Halsted, J.W. (1994). Some of my best friends are books: Guiding gifted readers. Dayton, OH: Ohio Psychology Press.
Kerr, B. (1991). A handbook for counseling the gifted and talented. Alexandria, VA: American Association for Counseling and Development.
Kerr, B.A. (1985). Smart girls, gifted women. Dayton, OH: Ohio Psychology Press.
Kleine, P.A., & Webb, J.T. (1992). Community links as resources. In Challenges in gifted education: Developing potential and investing in knowledge for the 21st century (pp. 63-72). Columbus, OH: Ohio Department of Education.
Powell, P.M., & Haden, T. (1984). The intellectual and psychosocial nature of extreme giftedness. Roeper Review, 6(3), 131-133.
Seagoe, M. (1974). Some learning characteristics of gifted children. In R. Martinson, The identification of the gifted and talented. Ventura, CA: Office of the Ventura County Superintendent of Schools.
Webb, J.T., & DeVries, A.R. (1993). Training manual for facilitators of SENG model guided discussion groups for parents of talented children. Dayton: Ohio Psychology Press.
Webb, J.T., & Kleine, P.A. (1993). Assessing gifted and talented children. In J. Culbertson and D. Willis (Eds.), Testing young children (pp. 383-407). Austin, TX: Pro-Ed.
Whitmore, J.R. (1980). Giftedness, conflict and underachievement. Boston: Allyn & Bacon.
Whitmore, J.R., & Maker, C.J. (1985). Intellectual giftedness in disabled persons. Rockville, MD: Aspen.
James T. Webb, Ph.D. is Professor at the School of Professional Psychology, Wright State University, Dayton, Ohio. Professor Webb directs the SENG (Supporting Emotional Needs of Gifted) program which provides diagnostic and counseling services for gifted children and their families and trains doctoral psychologists. Many of the ideas in this digest are derived from Webb, J.T., Meckstroth, E.A., and Tolan, S.S. (1982). Guiding the gifted child. Dayton: Ohio Psychology Press.
1994 ERIC EC Digest #E527
This publication was prepared with funding from the Office of Educational Research and Improvement, U.S. Department of Education, under contract no. RR93002005. The opinions expressed in this report do not necessarily reflect the positions or policies of OERI or the Department of Education.

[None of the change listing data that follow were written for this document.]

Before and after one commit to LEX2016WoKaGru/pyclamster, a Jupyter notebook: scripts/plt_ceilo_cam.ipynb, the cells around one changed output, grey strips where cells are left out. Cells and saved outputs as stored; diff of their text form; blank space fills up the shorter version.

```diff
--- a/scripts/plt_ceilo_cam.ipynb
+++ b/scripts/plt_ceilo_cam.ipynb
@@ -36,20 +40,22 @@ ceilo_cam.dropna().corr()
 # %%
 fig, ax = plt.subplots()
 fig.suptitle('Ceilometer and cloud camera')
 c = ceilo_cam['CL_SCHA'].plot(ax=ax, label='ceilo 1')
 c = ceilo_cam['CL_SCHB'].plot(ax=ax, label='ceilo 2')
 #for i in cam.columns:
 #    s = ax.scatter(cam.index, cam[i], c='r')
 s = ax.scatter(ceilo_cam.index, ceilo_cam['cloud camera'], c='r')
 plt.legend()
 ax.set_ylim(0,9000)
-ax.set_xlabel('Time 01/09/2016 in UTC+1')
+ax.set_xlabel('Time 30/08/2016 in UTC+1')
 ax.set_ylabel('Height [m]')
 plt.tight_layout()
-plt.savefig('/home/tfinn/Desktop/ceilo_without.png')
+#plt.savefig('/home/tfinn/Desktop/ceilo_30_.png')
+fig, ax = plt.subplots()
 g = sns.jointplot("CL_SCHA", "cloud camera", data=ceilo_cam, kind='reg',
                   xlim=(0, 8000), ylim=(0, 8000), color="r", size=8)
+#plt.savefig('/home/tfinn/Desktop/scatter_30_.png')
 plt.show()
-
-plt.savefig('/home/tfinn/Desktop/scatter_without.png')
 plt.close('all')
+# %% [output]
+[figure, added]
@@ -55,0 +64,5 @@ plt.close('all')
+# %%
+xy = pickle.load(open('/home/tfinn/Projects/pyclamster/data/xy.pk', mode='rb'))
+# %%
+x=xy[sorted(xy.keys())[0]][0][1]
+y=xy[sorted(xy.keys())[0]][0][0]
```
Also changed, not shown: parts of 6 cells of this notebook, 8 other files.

Disclaimer: This is not an expert site, it is run on a voluntary basis and as such is based on opinion and experience but we hope that it acts as a signpost for educational resources and other support services for Irish families with exceptionally able children. By using this website you accept that any dependence by you on such information, opinion or advice is at your own risk.